Dubbed the ‘Census of Marine Life’, the effort involved 2,700 scientists from over 80 nations, who participated in 540 expeditions around the world. They studied surface seawater and probed the deepest, darkest depths of the ocean, sailed tropical seas and explored ice-strewn oceans in the Arctic and Antarctic.

By the time the Census ended, it had added 1,200 species to the known roster of life in the sea; scientists are still working their way through another 5,000 specimens to determine whether they are also newly-discovered species. The estimate of the number of known marine species - the species that have been identified and the ones that have been documented but await classification - has increased as a direct result of the Census efforts, and is now around 250,000. (This total does not include some microbial life forms such as marine viruses.) In its final report, the Census team suggested it could be at least a million. Some think the figure could be twice as high.

Marine and Coastal Biodiversity

Along the Coast

The Continental Shelf

The Open Ocean

The Deep

Great Migrations

The Human Impact

Causes of Decline

A Warmer Ocean

A More Acidic Ocean

The Problem of Over-Fishing

Why We Should Care

Blue Carbon

The Value of Marine Reserves

CBD and the Jakarta Mandate

Causes of Decline

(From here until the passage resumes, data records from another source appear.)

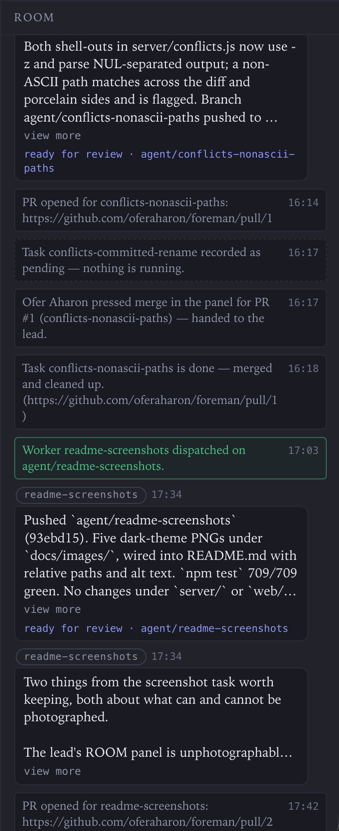
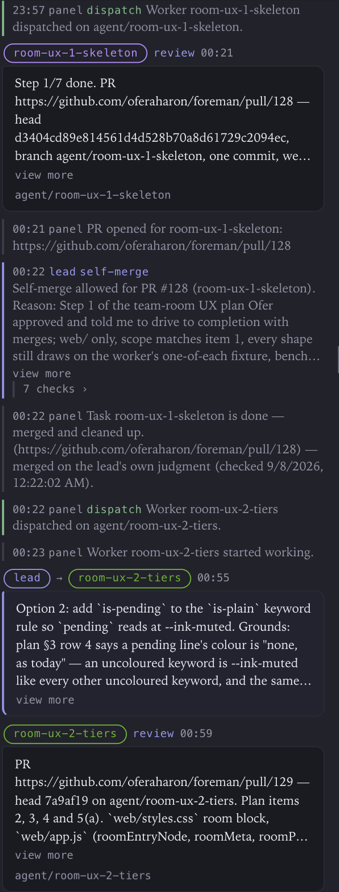
Docs: the team room's three tiers
docs/team.md's room section and CLAUDE.md's "three shapes" paragraph
described the pre-redesign room (framed system cards, laned bubbles,
a lone escalation card). Rewrite both for the three loudness tiers
that shipped in #128-#130: machinery as coloured log rows, talk as
full-width peer-hue bubbles, and one red needs-you card shared by
escalations and alerts. Say what folds (five-line view more, self-merge
checks behind N checks ›) and what never does (an escalation's question,
options and recommendation).

Re-shoot docs/images/team-room.png against the redesigned room and
rewrite its alt text to match, sentence by sentence, against a scratch
panel fed a curated window of this repo's own room log (sandbox alpha,
an isolated tmux server, no other project ever in view).

docs/panel.md and README.md don't describe the room's shape, so neither
needed a change.

Claude-Session: https://claude.ai/code/session_01Pm64jLNxoqjMynfc4aN6AK

diff --git a/docs/team.md b/docs/team.md
@@ -156,29 +156,60 @@ isolation is structural, not a matter of workers behaving well. Everything is re
 one stream so there is one place to watch, with system lines (dispatched, blocked, went
 idle, PR opened) styled apart from workers' own words.
 
-Two of those machinery lines are coloured, both in tokens the panel already uses
-elsewhere: **a dispatch is green** — a worker starting is the one piece of machinery that
-is good news — and **two workers on one file stays amber**. Everything else is the plain
-grey card. The colour comes from what the poster said the line *is* (`event: 'dispatch'`
-on the entry), never from reading its sentence, so rewording the message cannot silently
-turn the colour off.
+The room reads as three tiers of loudness rather than one flat list of identical cards.
+Every entry gets a marker, an author line and a body; how loud it gets is carried by shape
+alone, never by a step in the type size.
 
-![The room, read top to bottom: a worker's report as a bubble, folded to five lines behind a
-quiet view more and tagged ready for review with its branch; four grey system cards — a PR
-opened, a task recorded pending, a merge, a task closed; the green line where the next
-worker was dispatched; that worker's own two bubbles, each named and timestamped and each
-folded; and a last grey card for the PR it opened.](images/team-room.png)
+**Machinery** — dispatched, blocked, went idle, PR opened, a task closed — draws as a
+one-line log row: time, author, a one-word keyword, the sentence, with a 2px rule down the
+left gutter carrying whatever colour the line has. A dispatch is green — a worker starting
+is the one piece of machinery that is good news — two workers on one file stays amber, and
+a task merely recorded but not yet started is a dashed grey rule, quieter than the default
+rather than louder. A lead merging on its own judgment is the accent colour, the same one
+the panel spends on authority everywhere else. Everything else — including the four
+commonest machinery shapes, a task closing, a PR opening, a worker starting, a worker's
+model — gets a keyword and no colour at all: a hue here means *look at this*, and routine
+bookkeeping is the opposite of that. The colour comes from what the poster said the line
+*is* (`event: 'dispatch'` on the entry, or `kind: 'conflict'`), never from reading its
+sentence, so rewording the message cannot silently turn a colour off.
+
+**Talk** — a worker's own words — draws as a full-width bubble, in the same style the
+panel's own [rooms](panel.md#rooms) already use: one stable colour per speaker, carried on
+its pill and nowhere else, so a worker is recognisable by colour before its name is read.
+The lead's own line is the one exception — an accent left edge and a faint accent tint
+instead of a hue — and when it is addressed at a worker (`lead → [worker]`) the recipient
+is drawn in that worker's own colour, so the same worker reads the same hue whichever end
+of the line it's on. What gives the bubbles any traffic at all is that a worker's report is
+posted **as the worker** — `from: <task id>`, `kind: 'status'` — rather than as a system
+line from `panel` about it, which is how a multi-paragraph summary used to arrive dressed
+as one-line machinery. `report: 'review'` on the entry carries the fact that it *is* the
+done report, shown as a `review` or `plan` tag beside the author's name; the lead reads it
+back out of `room_read`.
+
+**Needs you** — an escalation or an alert — is the one framed, tinted card left in the
+room, and the only red anywhere in it; red is a budget and this is the whole of it. The two
+share the shape and are told apart only by who's speaking: an escalation is a worker, an
+alert is `panel`.
+
+![The room, read top to bottom: a green dispatch line, a worker's report folded to five
+lines behind a quiet view more and tagged review with its branch, a grey PR-opened line, an
+accent self-merge line folded behind 7 checks ›, a grey task-closed line, a second green
+dispatch line, a plain started-working line, a lead → worker line addressed to that
+worker's own coloured pill, and the start of that worker's own report bubble.](images/team-room.png)
 
 **A long entry folds to five lines.** A worker's DONE report runs to several paragraphs
 and this panel is 340px read beside the conversation with the lead — one report used to be
-the whole room. Bubbles and system cards clamp, with a quiet `view more` inside the entry;
-what fits keeps its own height and grows no control at all, because whether an entry
-overflows is measured rather than guessed at from its length. **Escalations and alerts
-never fold** — they are the two things here that need you, and hiding four fifths of a
-decision behind a control is the failure the loud card exists to prevent. Opening one
-leaves the reader exactly where they were and does not count as scrolling away; what is
-open is remembered by the entry, so the next arriving line does not fold it back under
-whoever is reading it.
+the whole room. Bubbles and machinery sentences both clamp, with a quiet `view more` inside
+the entry; what fits keeps its own height and grows no control at all, because whether an
+entry overflows is measured rather than guessed at from its length. **A self-merge's own
+evidence list folds the same way**, behind a quiet `N checks ›`, closed by default — five
+of them once cost a third of this panel's height on their own, in front of you every time
+whether or not you were looking. On an escalation, only its `grounds` and what it's doing
+meanwhile clamp; the question, its options and its recommendation stay open always, because
+hiding four fifths of a decision behind a control is the exact failure the loud card exists
+to prevent. Opening any of these leaves the reader exactly where they were and does not
+count as scrolling away; what is open is remembered by the entry, so the next arriving line
+does not fold it back under whoever is reading it.
 
 The room is a log, not a transport: workers write to it and never read it, because
 lead→worker already has a better channel — a message dripped into the worker's actual

diff --git a/CLAUDE.md b/CLAUDE.md
@@ -1965,14 +1965,24 @@ reported. The exits all land before any relaunch, which costs a window where the
 down and buys reusing `restoreSessions` unchanged — its skip-what-is-already-live rule is
 also what handles the sessions the guard refused to touch.
 
-**The room reads as three shapes**, all left-aligned: framed system cards (amber for a
-conflict), speech bubbles laned by direction for anyone actually talking, and the loud
-escalation card. What gives the bubbles any traffic at all is that a worker's report is
-posted **as the worker** — `from: <task id>`, `kind: 'status'` — rather than as a `system`
-line from `panel` about it, which is how a multi-paragraph summary used to arrive dressed as
-one-line machinery. `report: 'review'` on the entry carries the fact that it *is* the done
-report; the lead reads it out of `room_read`, the card draws it under the bubble. Everything
-else in the room is machinery and stays `system`.
+**The room reads as three tiers of loudness, not three shapes any more.** Tier 1
+(`system`, `conflict`) is a git-log row: a 2px gutter carries the colour a frame used to
+carry, keyed on `event` — green for a dispatch, amber for a conflict, dashed grey for a
+task merely `pending`, accent for a lead's own self-merge, plain `--ink-muted` for
+everything else, the four server-stamped events (`closed`, `pr`, `started`, `model`)
+included. Tier 2 (`chat`, `status`, `answer`, legacy `link`) is the panel's own rooms
+bubble, full column width, one `--peer-N` hue per speaker on the pill and nowhere else; the
+lead's line keeps the accent edge and 7% tint instead of a hue, and a `lead → [worker]`
+line draws the recipient as that worker's own pill, from the same `roomPill` function both
+ends of the line go through. What gives the bubbles any traffic at all is that a worker's
+report is posted **as the worker** — `from: <task id>`, `kind: 'status'` — rather than as a
+`system` line from `panel` about it, which is how a multi-paragraph summary used to arrive
+dressed as one-line machinery. `report: 'review'` on the entry carries the fact that it
+*is* the done report, shown as a `review`/`plan` tag in the author line; the lead reads it
+out of `room_read`. Tier 3 (`escalation`, `alert`) is the one framed, tinted, red card
+left — the two share it and are told apart only by the author line and tag, a worker's name
+against `panel`. A self-merge's own evidence list folds behind `N checks ›`, closed by
+default. Everything else in the room is machinery and stays `system`.
 
 **Row and header controls**: `⧉` duplicates a session into the same folder, the bin `/exit`s
 one behind a confirmation, a folder icon opens the project in Finder, and `recent` drops the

Many different human activities impact marine and coastal wildlife and ecosystems. Over-hunting has reduced the numbers of many marine species. Toxic pollution from chemical compounds and heavy metals can affect the reproduction, growth, and behavior of seabirds, fish and other marine wildlife. Nutrient pollution, the result of excess nitrogen from, for example, fertilizers and animal waste entering coastal waters, can cause a phenomenon known as eutrophication, which ultimately results in areas of seawater where oxygen levels are greatly reduced. Dam construction can alter the flow of rivers, and the transport of needed sediments and nutrients, to coastal ecosystems. Coastal urbanization can ‘squeeze’ ecosystems like sandy beaches. Plastic debris can entangle, strangle and be eaten by marine life. Non-native species, released from aquariums or discharged in ships’ ballast water, can invade ecosystems and out-compete native species. Even the noise generated by shipping and industrial activity can prevent species like whales from communicating with each other across miles of ocean.

Back to top